WHAT YOU WILL DO:
The lines to repeat are those below from the one containing "the received times." down to the one containing "325292; offer status accepted.", both included; reproduce them exactly and nothing else.

┄┄┄┄┄┄┄┄┄┄

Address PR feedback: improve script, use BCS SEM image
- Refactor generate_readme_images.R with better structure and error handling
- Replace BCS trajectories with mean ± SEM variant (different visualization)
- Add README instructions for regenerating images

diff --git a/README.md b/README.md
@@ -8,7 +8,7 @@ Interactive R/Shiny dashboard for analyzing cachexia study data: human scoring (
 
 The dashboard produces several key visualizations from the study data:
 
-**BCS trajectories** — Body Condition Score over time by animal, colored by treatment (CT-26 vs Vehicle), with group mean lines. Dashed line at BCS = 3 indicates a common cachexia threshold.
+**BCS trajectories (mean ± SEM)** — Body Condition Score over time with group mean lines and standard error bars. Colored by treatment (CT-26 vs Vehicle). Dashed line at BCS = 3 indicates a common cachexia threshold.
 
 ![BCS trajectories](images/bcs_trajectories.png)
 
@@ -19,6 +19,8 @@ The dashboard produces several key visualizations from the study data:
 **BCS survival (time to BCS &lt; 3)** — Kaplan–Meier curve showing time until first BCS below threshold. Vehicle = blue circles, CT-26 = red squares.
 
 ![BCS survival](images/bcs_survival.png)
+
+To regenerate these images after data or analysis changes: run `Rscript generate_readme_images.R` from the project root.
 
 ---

┄┄┄┄┄┄┄┄┄┄

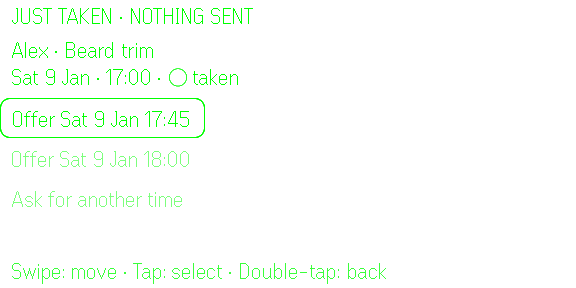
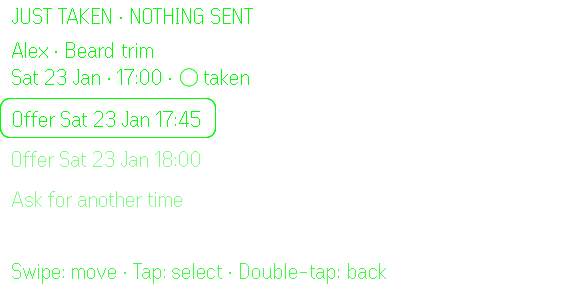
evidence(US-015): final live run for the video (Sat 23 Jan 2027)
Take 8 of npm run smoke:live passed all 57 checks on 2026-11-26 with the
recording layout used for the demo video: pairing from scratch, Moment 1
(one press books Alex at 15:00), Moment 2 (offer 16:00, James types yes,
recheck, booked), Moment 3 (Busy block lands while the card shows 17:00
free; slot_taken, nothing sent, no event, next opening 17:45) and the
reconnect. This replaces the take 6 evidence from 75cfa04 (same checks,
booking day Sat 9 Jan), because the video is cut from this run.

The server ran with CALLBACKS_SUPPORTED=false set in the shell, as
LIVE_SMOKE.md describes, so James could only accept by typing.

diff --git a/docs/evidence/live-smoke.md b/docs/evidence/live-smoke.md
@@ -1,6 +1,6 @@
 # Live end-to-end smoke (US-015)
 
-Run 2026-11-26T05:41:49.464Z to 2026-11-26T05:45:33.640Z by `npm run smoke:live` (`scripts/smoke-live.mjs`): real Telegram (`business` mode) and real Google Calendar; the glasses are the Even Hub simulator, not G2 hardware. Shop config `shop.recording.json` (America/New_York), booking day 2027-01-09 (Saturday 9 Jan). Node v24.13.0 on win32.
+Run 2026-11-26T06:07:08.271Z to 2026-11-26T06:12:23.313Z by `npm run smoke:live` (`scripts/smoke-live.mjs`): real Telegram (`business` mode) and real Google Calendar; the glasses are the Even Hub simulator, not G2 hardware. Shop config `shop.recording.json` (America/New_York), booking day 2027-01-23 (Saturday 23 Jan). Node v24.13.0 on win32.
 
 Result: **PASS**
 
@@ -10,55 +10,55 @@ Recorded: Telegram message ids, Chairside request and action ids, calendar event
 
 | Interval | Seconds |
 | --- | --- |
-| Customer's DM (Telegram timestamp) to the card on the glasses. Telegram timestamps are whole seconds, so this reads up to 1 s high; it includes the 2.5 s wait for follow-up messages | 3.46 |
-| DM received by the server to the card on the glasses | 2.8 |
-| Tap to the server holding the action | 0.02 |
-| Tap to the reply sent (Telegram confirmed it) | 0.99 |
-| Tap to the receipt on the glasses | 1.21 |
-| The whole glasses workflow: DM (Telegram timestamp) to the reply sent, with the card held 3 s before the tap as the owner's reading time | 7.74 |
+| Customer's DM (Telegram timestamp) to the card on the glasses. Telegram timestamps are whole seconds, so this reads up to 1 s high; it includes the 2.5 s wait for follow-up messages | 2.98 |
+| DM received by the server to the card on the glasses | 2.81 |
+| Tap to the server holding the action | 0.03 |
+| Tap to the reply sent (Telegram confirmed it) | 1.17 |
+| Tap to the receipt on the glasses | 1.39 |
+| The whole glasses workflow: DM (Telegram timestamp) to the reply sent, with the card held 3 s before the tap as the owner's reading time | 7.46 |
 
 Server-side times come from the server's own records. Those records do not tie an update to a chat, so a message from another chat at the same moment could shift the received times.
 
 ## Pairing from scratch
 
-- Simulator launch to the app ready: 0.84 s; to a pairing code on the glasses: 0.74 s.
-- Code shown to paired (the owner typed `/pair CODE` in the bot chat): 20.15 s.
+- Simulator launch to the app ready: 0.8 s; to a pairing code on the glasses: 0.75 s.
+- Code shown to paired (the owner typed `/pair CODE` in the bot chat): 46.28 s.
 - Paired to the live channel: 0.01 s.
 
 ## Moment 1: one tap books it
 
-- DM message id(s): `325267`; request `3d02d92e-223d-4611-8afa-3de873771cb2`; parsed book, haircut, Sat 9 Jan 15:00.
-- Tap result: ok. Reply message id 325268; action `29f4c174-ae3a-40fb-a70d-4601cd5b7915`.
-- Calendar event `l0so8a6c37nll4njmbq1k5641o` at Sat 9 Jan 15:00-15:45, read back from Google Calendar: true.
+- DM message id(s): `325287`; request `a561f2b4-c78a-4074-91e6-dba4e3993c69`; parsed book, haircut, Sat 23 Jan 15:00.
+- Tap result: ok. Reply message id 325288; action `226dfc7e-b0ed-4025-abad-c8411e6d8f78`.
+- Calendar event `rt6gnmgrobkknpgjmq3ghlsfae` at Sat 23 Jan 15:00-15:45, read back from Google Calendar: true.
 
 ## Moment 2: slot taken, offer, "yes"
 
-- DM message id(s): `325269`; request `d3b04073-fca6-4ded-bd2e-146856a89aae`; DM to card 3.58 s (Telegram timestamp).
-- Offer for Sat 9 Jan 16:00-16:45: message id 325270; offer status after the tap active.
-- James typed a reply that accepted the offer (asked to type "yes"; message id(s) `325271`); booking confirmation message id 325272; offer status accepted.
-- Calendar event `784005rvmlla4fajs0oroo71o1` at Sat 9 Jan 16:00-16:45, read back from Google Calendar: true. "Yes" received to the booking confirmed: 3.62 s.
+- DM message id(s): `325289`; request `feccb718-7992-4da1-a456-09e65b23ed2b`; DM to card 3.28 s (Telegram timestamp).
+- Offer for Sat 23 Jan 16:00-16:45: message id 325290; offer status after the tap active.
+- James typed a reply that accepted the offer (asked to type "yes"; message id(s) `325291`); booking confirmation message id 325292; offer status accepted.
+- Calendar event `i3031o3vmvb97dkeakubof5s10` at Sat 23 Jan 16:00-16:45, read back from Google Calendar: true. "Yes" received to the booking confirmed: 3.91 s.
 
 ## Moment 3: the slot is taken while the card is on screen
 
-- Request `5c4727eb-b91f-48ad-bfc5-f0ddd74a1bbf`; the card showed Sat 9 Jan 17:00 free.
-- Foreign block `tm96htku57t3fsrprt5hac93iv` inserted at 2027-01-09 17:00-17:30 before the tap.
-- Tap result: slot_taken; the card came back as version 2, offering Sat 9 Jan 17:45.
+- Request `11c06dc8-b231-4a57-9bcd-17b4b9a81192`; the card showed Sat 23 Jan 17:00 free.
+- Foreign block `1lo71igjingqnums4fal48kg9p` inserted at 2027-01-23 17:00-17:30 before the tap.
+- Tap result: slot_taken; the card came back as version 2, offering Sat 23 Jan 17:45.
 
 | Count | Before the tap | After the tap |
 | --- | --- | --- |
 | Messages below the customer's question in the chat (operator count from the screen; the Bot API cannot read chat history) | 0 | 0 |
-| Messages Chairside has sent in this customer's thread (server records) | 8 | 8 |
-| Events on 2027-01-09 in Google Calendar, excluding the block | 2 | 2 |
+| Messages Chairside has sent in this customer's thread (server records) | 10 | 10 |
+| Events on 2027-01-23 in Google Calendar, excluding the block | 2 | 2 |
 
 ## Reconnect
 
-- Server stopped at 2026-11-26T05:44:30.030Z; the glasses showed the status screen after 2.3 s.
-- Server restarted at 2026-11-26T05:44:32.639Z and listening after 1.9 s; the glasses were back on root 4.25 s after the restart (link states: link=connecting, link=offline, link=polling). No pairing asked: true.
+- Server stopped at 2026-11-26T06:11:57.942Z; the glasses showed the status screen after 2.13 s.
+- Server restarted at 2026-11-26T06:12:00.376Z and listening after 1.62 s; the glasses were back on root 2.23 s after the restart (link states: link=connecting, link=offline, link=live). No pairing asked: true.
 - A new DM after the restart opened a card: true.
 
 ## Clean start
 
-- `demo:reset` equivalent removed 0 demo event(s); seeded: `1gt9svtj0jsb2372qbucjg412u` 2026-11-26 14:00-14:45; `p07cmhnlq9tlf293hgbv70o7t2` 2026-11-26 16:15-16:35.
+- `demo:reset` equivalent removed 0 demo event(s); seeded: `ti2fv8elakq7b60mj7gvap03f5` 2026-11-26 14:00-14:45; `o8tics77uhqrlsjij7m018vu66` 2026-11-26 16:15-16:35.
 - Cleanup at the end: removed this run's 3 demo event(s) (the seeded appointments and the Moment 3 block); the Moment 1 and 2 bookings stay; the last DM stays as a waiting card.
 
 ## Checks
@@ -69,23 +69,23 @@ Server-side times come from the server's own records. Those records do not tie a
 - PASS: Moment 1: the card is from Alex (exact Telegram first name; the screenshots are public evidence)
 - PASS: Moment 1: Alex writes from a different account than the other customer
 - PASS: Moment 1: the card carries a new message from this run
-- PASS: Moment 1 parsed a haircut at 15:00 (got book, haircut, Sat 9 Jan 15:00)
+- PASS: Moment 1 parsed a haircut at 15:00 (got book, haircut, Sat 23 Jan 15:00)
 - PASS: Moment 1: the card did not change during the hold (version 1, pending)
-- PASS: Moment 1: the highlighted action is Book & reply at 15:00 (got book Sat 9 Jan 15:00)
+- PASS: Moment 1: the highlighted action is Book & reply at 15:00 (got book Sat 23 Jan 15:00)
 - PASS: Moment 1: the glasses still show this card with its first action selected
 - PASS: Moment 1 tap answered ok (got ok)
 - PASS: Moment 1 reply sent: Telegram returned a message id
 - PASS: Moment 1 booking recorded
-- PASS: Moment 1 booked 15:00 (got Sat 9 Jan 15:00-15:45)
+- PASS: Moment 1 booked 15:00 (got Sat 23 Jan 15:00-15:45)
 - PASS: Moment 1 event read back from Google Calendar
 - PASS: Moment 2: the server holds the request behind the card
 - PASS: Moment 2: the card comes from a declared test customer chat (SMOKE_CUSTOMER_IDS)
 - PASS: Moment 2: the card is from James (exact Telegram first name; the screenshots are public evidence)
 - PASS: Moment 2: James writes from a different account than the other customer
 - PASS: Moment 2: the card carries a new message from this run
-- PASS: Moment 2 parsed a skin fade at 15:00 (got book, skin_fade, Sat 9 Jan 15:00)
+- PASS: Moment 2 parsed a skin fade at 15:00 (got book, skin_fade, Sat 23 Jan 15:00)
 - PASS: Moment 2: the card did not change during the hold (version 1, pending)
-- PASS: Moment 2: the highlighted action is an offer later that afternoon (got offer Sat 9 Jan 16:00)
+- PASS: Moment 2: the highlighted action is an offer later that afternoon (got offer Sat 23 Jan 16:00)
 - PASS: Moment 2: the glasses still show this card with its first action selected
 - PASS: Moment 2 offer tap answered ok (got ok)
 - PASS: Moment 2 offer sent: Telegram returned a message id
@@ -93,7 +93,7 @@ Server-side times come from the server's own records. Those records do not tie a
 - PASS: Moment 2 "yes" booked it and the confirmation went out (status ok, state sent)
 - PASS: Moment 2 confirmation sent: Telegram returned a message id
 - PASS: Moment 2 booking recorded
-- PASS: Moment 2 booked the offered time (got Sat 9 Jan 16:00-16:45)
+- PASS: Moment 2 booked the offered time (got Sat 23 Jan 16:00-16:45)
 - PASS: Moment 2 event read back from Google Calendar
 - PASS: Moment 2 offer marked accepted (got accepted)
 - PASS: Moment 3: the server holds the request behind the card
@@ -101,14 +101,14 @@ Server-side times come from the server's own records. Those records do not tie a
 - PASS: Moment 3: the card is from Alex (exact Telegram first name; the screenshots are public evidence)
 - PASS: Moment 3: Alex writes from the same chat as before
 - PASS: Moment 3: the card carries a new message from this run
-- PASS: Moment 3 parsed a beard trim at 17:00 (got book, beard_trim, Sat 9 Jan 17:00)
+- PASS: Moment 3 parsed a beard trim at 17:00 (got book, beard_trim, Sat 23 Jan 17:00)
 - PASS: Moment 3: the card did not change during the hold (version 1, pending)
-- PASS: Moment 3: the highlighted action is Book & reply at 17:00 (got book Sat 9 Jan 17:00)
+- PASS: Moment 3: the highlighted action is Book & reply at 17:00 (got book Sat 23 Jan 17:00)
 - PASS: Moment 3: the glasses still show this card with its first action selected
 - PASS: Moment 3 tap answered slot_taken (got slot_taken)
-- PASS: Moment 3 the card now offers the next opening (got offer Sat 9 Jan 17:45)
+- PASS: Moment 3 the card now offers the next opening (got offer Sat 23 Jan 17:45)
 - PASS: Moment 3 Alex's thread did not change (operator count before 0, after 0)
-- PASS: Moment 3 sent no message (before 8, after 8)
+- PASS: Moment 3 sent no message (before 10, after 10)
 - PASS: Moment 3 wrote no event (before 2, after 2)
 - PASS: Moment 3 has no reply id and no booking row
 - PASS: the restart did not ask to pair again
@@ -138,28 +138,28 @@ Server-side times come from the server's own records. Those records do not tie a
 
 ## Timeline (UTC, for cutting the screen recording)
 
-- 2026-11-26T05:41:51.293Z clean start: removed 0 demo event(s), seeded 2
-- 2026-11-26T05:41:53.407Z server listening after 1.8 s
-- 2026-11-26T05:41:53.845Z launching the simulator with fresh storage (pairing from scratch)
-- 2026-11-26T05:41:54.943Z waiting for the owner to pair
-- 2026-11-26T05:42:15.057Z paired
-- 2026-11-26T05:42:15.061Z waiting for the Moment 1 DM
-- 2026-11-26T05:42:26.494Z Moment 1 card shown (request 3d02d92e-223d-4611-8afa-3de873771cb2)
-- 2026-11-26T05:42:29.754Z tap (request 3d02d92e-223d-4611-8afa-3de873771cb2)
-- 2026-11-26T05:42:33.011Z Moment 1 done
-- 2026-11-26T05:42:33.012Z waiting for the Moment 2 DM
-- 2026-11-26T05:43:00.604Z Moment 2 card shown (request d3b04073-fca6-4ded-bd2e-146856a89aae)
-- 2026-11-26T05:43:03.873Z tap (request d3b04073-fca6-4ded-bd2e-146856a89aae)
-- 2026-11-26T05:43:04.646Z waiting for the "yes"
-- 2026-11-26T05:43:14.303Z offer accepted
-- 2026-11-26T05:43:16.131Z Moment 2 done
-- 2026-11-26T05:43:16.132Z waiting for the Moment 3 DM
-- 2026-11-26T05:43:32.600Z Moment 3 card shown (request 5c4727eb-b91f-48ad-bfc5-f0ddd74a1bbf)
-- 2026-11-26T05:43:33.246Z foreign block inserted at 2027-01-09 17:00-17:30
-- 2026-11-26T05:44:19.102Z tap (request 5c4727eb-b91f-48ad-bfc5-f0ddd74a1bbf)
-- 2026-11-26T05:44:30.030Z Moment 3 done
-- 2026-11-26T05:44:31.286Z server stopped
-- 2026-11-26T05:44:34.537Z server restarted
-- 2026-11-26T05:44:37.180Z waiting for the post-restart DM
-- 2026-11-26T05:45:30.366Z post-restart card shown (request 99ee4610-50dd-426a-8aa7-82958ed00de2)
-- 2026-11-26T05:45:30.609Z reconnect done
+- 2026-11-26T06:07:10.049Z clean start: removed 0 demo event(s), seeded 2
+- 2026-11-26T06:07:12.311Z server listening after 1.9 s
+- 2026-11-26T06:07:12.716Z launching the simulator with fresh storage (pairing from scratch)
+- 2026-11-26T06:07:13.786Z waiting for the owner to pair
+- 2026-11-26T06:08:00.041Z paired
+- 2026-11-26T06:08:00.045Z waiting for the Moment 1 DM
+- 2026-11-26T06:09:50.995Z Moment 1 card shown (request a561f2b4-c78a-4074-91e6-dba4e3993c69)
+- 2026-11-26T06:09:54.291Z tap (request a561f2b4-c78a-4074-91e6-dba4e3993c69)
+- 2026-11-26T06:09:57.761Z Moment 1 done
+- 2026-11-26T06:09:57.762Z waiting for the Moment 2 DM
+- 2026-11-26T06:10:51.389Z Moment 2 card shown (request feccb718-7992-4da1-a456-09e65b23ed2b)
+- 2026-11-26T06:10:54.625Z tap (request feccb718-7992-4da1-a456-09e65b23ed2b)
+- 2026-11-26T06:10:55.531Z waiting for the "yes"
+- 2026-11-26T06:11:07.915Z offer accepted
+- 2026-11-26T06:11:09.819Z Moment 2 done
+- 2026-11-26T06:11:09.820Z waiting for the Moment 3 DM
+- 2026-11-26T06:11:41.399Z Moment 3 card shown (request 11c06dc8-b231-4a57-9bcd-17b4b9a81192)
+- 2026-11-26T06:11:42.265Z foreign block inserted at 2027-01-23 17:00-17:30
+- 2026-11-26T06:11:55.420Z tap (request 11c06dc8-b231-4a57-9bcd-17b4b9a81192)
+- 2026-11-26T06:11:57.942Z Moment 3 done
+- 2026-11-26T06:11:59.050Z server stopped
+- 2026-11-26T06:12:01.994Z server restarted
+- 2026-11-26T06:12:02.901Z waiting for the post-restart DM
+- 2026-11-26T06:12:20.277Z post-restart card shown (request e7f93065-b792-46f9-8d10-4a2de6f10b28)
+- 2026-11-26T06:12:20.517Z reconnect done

┄┄┄┄┄┄┄┄┄┄

RESULT OF THIS TASK:
 Server-side times come from the server's own records. Those records do not tie an update to a chat, so a message from another chat at the same moment could shift the received times.
 
 ## Pairing from scratch
 
-- Simulator launch to the app ready: 0.84 s; to a pairing code on the glasses: 0.74 s.
-- Code shown to paired (the owner typed `/pair CODE` in the bot chat): 20.15 s.
+- Simulator launch to the app ready: 0.8 s; to a pairing code on the glasses: 0.75 s.
+- Code shown to paired (the owner typed `/pair CODE` in the bot chat): 46.28 s.
 - Paired to the live channel: 0.01 s.
 
 ## Moment 1: one tap books it
 
-- DM message id(s): `325267`; request `3d02d92e-223d-4611-8afa-3de873771cb2`; parsed book, haircut, Sat 9 Jan 15:00.
-- Tap result: ok. Reply message id 325268; action `29f4c174-ae3a-40fb-a70d-4601cd5b7915`.
-- Calendar event `l0so8a6c37nll4njmbq1k5641o` at Sat 9 Jan 15:00-15:45, read back from Google Calendar: true.
+- DM message id(s): `325287`; request `a561f2b4-c78a-4074-91e6-dba4e3993c69`; parsed book, haircut, Sat 23 Jan 15:00.
+- Tap result: ok. Reply message id 325288; action `226dfc7e-b0ed-4025-abad-c8411e6d8f78`.
+- Calendar event `rt6gnmgrobkknpgjmq3ghlsfae` at Sat 23 Jan 15:00-15:45, read back from Google Calendar: true.
 
 ## Moment 2: slot taken, offer, "yes"
 
-- DM message id(s): `325269`; request `d3b04073-fca6-4ded-bd2e-146856a89aae`; DM to card 3.58 s (Telegram timestamp).
-- Offer for Sat 9 Jan 16:00-16:45: message id 325270; offer status after the tap active.
-- James typed a reply that accepted the offer (asked to type "yes"; message id(s) `325271`); booking confirmation message id 325272; offer status accepted.
-- Calendar event `784005rvmlla4fajs0oroo71o1` at Sat 9 Jan 16:00-16:45, read back from Google Calendar: true. "Yes" received to the booking confirmed: 3.62 s.
+- DM message id(s): `325289`; request `feccb718-7992-4da1-a456-09e65b23ed2b`; DM to card 3.28 s (Telegram timestamp).
+- Offer for Sat 23 Jan 16:00-16:45: message id 325290; offer status after the tap active.
+- James typed a reply that accepted the offer (asked to type "yes"; message id(s) `325291`); booking confirmation message id 325292; offer status accepted.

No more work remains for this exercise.